What to produce
Using the entries that follow, state how many lines contain "output", with no other words.

··· The data

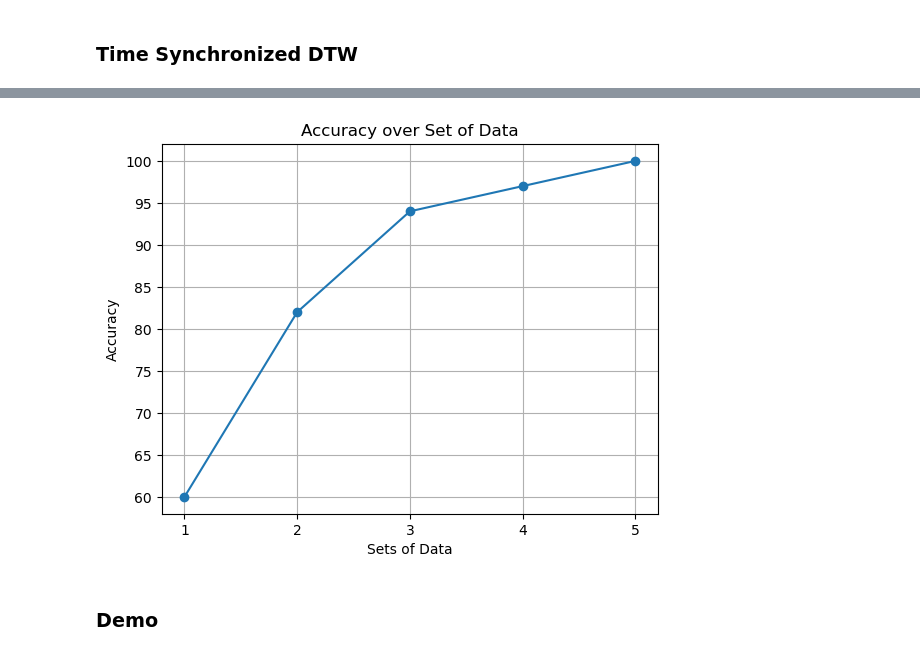
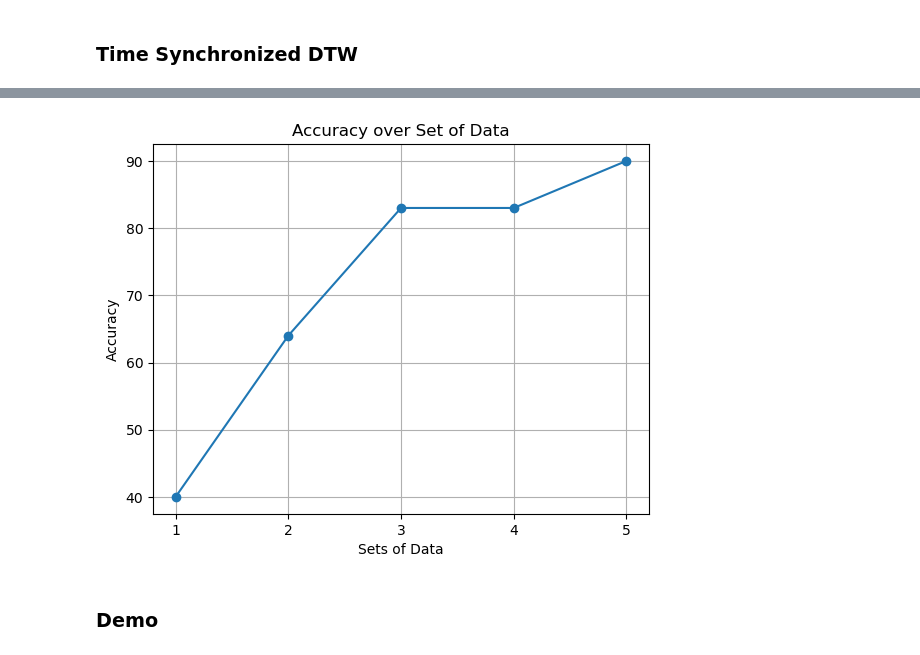
Before and after one commit to loeeeee/CS-304-Speech-Recognition-Code, a Jupyter notebook: src/loe-speech-recognition/project3_interface.ipynb, the cells around one changed output, grey strips where cells are left out. Cells and saved outputs as stored; diff of their text form; code cells hidden in the pictures.

```diff
--- a/src/loe-speech-recognition/project3_interface.ipynb
+++ b/src/loe-speech-recognition/project3_interface.ipynb
@@ -290,18 +434,18 @@ Accuracy: 94.0%
 # %%
 import matplotlib.pyplot as plt
 
-accuracy = [60, 82, 94, 97, 100]
+accuracy = [40, 64, 83, 83, 90]
 epochs = [1, 2, 3, 4, 5]
 
 plt.plot(epochs, accuracy, marker='o', linestyle='-')  # 'o' for markers, '-' for line
 plt.xlabel('Sets of Data')
 plt.ylabel('Accuracy')
 plt.title('Accuracy over Set of Data')
 plt.xticks(epochs)  # Ensure all epoch values are shown on the x-axis
 plt.grid(True)  # Add a grid for better readability (optional)
 plt.show()
 # %% [output]
-[figure, old version]
+[figure, new version]
 # %% [markdown]
 ### Demo
 # %%
```
Also changed, not shown: parts of 7 cells of this notebook, 2 other files.
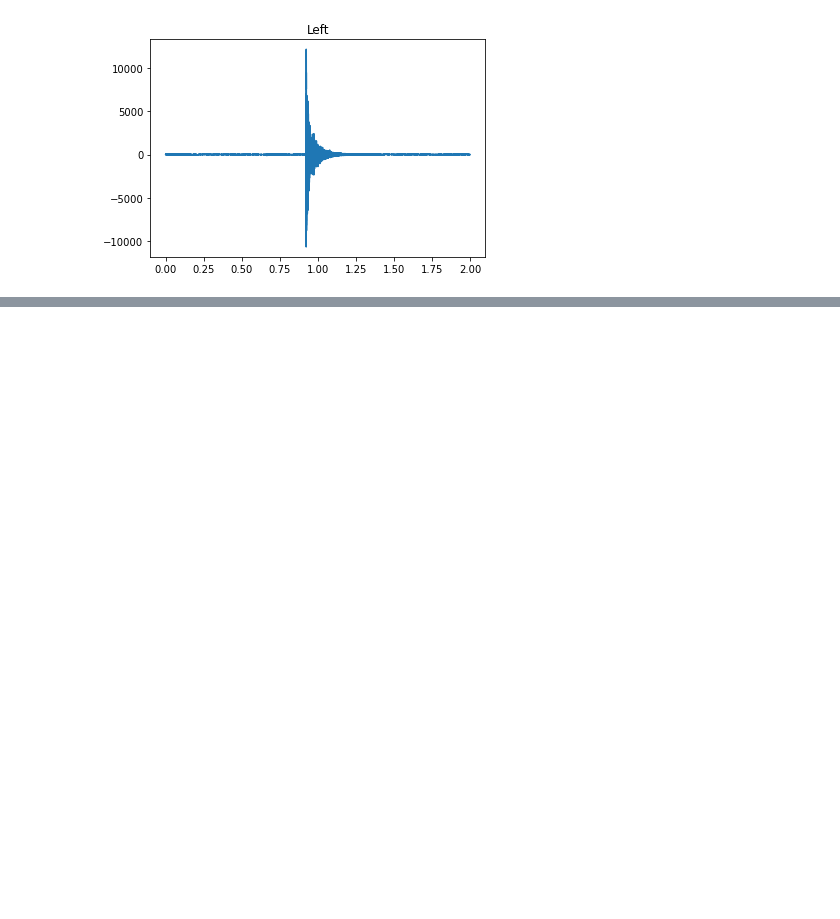
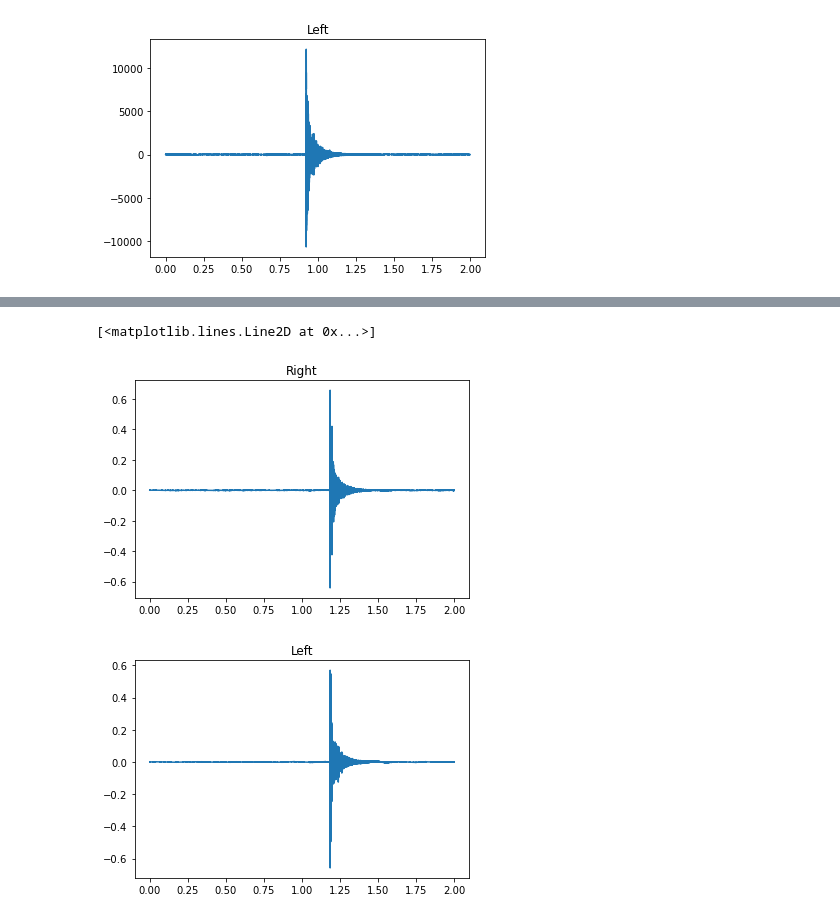
Before and after one commit to zuce68/ProjetFIP2A, a Jupyter notebook: MesureDuSon.ipynb, the cells around one changed output, grey strips where cells are left out. Saved outputs shown, nothing was run; the diff lists cells and outputs as text; code cells hidden in the pictures; blank space fills up the shorter version.

```diff
--- a/MesureDuSon.ipynb
+++ b/MesureDuSon.ipynb
@@ -173,0 +169,25 @@ ValueError: 'o' is not a valid value for color
+# %%
+import traitsignfip as trt
+import numpy as np
+import matplotlib.pyplot as plt
+from importlib import reload
+reload(trt)
+
+data_left,data_right = trt.record()
+
+fs = 44100 # fréquence d'échantillonage
+N=len(data_left) #nombre d'échantillions
+n = np.arange(0,N)/fs   #on divise par la fréquence d'échantillonage pour etre mieux dans l'échelle
+
+distance=0.5#Distance entre les deux micros en mètre
+
+plt.figure()
+plt.title("Right")
+plt.plot(n,data_right)
+plt.figure()
+plt.title("Left")
+plt.plot(n,data_left)
+# %% [output]
+[<matplotlib.lines.Line2D at 0x...>]
+[figure, added]
+[figure, added]
```
Also changed, not shown: parts of 3 cells of this notebook, 4 other files.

······

Exercise result
4